The initiative is a knowledge development that brings together the experience of G-Watch at engaging the national and the knowledge and experience of local stakeholders, particularly the local government units and the citizen organizations, to tackle the difficult questions of transforming local governance. This is done through the pilot-testing of the G-Watch model of constructive engagement in performance monitoring that aims to improve the efficiency of service delivery of the LGUs through transparency and accountability. It involves capacity-building to enable the pilot test and allow learning of stakeholders while in action. The G-Watch application is tailored fit to the local context through research activities and multi-stakeholder consultations. The experience is documented in order to develop a technology at the end of the pilot-testing for G-Watch application at the local level that can disseminated for replication at a wider scale through partnership with national agencies and bodies and promotional activities. (Components)

We have selected pilot sites that we believe can help us in developing this new knowledge. In a way, they are a mix of LGUs with extensive experience in citizen-government engagement and that grapple with the difficult questions of improving local governance with the participation of the citizens, of LGUs with diverse socio-linguistic background, socio-economic profiles and from different layers of government. They are the City of Naga, the Municipality of San Miguel, Bohol, the Island City of Samal, the City of Dumaguete, the Province of Southern Leyte and the City of Puerto Princesa.

They are committing today to help us in this difficult task by providing us access to information, tapping local knowledge, co-facilitating the pilot-test and finding ways to sustain the effort; as we commit to them our accountability to coordinate this effort, solicit and mobilize necessary support and ensure the accomplishment of the project.

In our engagement with them for the last six months, we discovered that indeed what a difficult challenge is cut out for us, but we also discovered that they too wish to answer the same questions that we ask, they too want to nurture and enhance citizen-government engagement to improve transparency and accountability that can improve efficiency in service delivery, they too want to transform governance as we know it and they too want a difference in our country. We find champions in them and it is comforting indeed for us that as we dare to go where politics is at, we have the support and help of those who are actors in that political space and are therefore in the best position to make change happen.

All politics is local—we are showing this afternoon another perspective to this idea.
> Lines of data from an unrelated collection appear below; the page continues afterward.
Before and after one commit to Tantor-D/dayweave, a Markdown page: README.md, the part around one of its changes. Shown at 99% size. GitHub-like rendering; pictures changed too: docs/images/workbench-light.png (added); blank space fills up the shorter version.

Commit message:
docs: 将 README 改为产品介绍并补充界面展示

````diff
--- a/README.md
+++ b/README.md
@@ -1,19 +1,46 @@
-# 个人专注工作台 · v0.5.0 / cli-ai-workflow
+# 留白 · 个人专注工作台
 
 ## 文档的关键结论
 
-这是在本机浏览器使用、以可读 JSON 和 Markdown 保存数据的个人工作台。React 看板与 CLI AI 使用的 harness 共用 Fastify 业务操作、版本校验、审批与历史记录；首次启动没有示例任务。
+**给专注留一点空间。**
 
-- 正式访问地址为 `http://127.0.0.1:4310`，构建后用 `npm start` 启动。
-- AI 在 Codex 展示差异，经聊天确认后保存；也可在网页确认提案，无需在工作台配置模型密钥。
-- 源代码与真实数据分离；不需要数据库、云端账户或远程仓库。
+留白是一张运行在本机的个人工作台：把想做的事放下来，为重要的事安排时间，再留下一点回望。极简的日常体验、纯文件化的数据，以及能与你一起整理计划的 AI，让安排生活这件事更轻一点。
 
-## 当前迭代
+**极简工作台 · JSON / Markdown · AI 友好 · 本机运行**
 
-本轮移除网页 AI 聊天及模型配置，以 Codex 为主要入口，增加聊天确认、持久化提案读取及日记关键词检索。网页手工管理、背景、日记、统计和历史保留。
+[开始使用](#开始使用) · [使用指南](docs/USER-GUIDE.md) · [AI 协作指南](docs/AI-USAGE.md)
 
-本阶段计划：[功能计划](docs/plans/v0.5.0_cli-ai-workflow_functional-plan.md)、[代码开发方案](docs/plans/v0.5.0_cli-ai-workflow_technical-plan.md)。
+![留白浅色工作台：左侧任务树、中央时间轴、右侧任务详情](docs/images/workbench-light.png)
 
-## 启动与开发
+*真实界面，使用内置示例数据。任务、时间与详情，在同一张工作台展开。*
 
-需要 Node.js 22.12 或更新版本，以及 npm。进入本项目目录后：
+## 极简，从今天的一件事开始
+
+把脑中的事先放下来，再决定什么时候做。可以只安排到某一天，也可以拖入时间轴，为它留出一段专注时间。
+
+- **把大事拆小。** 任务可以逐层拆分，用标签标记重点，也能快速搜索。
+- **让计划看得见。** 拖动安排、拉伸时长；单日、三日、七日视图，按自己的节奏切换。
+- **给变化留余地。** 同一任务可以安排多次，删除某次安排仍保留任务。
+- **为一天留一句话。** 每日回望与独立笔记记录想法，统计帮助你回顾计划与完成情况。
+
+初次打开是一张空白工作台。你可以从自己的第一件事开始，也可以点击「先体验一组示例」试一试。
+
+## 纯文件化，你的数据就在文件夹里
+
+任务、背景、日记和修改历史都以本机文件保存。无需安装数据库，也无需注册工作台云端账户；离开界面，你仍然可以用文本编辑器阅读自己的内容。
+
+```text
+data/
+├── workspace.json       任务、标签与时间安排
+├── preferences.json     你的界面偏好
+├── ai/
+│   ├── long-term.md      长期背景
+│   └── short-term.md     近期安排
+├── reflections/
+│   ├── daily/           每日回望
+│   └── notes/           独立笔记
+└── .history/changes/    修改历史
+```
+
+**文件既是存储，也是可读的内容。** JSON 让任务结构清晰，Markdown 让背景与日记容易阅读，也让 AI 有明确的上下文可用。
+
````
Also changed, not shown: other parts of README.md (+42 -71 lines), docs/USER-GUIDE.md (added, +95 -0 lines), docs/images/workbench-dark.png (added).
This afternoon, we assert that indeed all politics is local for it is at the local level where the government is closest to the people, where the interactions between the governed and the government is closer and more direct, oftentimes personal, and therefore where genuine political change could happen that will transform government and society as we know it.